~Spinoza: live at Hell’s Kitchen hard rock open mic, Tuesday Sept. 10 ’02.
I had left a guy in charge of the console while I got up on stage: “This channel is the drum machine. Just turn up the fader until it’s as loud as a drum kit. This is the vocal channel, but you won’t have to touch it at all. It’s totally simple. Vocal… drum machine. I might stick a microphone in front of the bass cabinet. You don’t have to worry about it.”
Playing a solo show with a drum machine makes for a lonely stage, so I had invited Gerry onstage to “air drum.” I also instructed him to fill in the dead air between songs by yapping into the microphone while I fiddled with the drum machine. Gerry was quite drunk, so I thought this would be funny.
I got up on the stage, plugged in my bass, hit a few distorted chords, and prepared to fire off the drum machine.
It turns out the poor fellow at the mixing board didn’t know how to turn down the radio feed. He turned down the master volume for the PA instead.
I heard a little bit of sound coming back at me through the stage monitors, so I went ahead and started to play, not realizing there was no sound whatsoever in the mains. Pretty soon I was leaping about and howling into a microphone. I didn’t realize that nobody could hear any of the vocals and that I looked like a complete buffoon.
The drum machine was virtually inaudible out front as well. Gerry was air-drumming furiously, trying to follow the beats in the monitors so he could hit the odd accent or flourish. From the audience point of view, however, it appeared that he was my actual drummer, and that he was doing a supremely crappy job of it.
Things got worse. The guy at the console couldn’t figure out why no sound was coming out, other than the bass, which was live off the stage. He responded by cranking all the gain levels at the strips. This caused the vocal monitors to start feeding back loudly and painfully. Owwww….
I must have attempted four or five songs before abandoning ship. It wasn’t even until after the set was over that I could back to the console and realize how horrible-sounding it must have been out front. I had a clue, however, when a guy came up to the stage after I finished and said, “I just wanted to tell you that your band is totally pathetic.”
I shook his hand. “Thanks, fuck off and die.”
Someone else shouted, “Get a band!” I shouted back: “Get a…”–I was under some mental duress here–“…penis!”
He and his long-haired friends looked at each other. “But I already have one,” he said.
Clearly, my punk-rock snappy-comeback skills have been eroded by the sands of time.
Today someone said to me, “Hey, your job isn’t so bad.

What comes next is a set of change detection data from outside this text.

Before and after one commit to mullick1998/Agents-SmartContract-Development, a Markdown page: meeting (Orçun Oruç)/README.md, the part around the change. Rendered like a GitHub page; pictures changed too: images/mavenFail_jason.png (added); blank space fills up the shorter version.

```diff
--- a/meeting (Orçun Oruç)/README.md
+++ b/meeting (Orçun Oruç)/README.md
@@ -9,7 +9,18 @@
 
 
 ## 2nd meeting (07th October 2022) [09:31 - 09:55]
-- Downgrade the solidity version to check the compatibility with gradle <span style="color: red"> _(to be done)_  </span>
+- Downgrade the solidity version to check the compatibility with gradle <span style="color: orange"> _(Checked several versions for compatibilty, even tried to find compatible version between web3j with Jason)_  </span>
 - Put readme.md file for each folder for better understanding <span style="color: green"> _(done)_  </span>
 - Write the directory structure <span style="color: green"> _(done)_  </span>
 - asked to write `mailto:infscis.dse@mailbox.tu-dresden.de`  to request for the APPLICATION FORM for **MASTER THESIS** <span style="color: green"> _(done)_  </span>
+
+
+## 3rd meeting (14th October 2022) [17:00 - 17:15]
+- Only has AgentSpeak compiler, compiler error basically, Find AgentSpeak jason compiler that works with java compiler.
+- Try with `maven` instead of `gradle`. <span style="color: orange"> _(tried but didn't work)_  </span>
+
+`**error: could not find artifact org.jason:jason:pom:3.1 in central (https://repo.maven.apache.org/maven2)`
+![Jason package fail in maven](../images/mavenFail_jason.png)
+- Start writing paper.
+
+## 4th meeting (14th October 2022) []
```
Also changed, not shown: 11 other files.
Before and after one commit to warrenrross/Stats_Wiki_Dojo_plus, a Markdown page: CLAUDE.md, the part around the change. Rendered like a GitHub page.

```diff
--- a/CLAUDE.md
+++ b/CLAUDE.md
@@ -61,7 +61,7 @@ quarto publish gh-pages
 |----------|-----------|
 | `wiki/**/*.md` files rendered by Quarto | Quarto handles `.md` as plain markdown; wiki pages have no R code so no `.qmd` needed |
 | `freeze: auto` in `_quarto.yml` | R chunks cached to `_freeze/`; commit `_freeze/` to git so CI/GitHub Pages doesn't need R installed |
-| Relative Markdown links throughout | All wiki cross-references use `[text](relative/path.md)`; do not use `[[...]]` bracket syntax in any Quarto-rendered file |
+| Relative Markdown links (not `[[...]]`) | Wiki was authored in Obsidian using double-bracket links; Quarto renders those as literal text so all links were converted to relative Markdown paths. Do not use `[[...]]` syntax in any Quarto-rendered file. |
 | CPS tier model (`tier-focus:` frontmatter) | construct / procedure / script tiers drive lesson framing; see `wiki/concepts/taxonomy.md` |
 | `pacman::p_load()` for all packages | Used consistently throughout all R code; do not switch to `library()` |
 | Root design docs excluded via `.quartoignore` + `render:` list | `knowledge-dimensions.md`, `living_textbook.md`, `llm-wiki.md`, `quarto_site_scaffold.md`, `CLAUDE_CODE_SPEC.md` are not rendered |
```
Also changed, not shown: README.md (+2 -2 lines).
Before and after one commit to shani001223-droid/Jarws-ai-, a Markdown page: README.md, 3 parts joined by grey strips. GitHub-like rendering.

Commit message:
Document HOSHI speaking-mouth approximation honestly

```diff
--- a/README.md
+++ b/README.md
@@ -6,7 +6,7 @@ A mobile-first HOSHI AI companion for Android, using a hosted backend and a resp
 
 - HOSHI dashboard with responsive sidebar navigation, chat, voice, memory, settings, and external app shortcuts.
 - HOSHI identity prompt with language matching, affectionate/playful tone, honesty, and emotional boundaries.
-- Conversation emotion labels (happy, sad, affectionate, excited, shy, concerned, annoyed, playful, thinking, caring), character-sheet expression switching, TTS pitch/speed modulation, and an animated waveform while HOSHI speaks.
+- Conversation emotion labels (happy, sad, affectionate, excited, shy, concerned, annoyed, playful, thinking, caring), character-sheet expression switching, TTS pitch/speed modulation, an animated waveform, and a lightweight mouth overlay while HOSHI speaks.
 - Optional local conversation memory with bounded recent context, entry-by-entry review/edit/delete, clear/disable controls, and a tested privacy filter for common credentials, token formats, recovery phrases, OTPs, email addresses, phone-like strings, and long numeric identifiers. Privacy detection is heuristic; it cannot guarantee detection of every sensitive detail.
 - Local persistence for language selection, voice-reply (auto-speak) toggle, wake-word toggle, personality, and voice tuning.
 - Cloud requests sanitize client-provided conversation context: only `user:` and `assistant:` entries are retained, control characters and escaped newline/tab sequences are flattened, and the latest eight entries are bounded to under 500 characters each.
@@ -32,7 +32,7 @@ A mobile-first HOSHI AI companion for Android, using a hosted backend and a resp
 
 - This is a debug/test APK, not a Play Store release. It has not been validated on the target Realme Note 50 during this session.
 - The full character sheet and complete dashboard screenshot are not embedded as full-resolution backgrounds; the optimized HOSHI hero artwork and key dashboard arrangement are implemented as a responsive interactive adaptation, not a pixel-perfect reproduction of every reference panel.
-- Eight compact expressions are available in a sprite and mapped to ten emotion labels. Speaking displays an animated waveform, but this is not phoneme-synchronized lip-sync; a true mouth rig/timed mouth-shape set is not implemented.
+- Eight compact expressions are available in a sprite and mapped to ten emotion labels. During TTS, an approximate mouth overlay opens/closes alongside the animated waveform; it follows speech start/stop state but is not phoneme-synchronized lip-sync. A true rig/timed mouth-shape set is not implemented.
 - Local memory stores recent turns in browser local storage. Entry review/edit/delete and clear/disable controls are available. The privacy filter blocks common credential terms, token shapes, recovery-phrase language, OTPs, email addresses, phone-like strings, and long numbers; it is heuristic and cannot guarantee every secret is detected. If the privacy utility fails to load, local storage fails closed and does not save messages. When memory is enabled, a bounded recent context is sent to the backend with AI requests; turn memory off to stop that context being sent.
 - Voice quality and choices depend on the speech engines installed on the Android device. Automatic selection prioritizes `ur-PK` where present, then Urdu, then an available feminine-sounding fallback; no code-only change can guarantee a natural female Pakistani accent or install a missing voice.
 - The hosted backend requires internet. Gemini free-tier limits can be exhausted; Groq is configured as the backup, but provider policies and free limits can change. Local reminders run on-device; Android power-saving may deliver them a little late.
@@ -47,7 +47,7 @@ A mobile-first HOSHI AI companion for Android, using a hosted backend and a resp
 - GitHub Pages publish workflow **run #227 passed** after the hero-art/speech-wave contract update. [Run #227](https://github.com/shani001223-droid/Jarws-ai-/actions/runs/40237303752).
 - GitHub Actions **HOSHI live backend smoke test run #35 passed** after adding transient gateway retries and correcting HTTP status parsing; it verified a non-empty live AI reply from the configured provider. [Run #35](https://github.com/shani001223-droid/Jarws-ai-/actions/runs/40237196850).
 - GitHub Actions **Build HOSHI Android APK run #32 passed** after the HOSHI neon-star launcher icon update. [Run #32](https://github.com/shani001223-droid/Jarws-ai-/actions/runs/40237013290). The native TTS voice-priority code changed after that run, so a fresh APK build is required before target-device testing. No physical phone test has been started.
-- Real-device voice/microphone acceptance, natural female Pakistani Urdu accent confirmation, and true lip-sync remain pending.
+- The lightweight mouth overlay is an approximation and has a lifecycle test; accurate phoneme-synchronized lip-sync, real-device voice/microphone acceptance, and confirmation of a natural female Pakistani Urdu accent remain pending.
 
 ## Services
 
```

You’re on the clock, and you get to drink and listen to music.” But I would cite this Spinoza set as evidence: I only have to step away from the console for five minutes to have audio hell break loose.
Oh, and the lady I’d been talking to was talking to someone else by the time I got off stage. They wound up leaving together. Moral: guys, playing music gets you laid a lot, but only when you sound good.
Gerry: “I thought that was amazing. I love it when your friends won’t look you in the eye.”
~I was biking home when I saw a woman wearing a cowboy hat at the corner of Bauer and Cornwallis. She had her hands on her hips and she was doing all these Cape Breton step-dancing moves in the middle of the intersection. When she got to the sidewalk, she stopped, still with her hands on her hips, and said, “Hey.”
“Don’t ‘hey’ me, you damn drunk,” I thought as I pedalled by.
A couple seconds after I passed, I heard her say, “Jeeesus…”
~September 11, 2002 fell on me like a closed fist. I spent most of the day sprawled out on my bed while the hours ticked away. I was squashed like a bug.
Television screens replayed the moment of impact from countless different angles. But there was one angle that troubled my afternoon dreams, a view that will never be seen on TV: the view from inside the cockpit.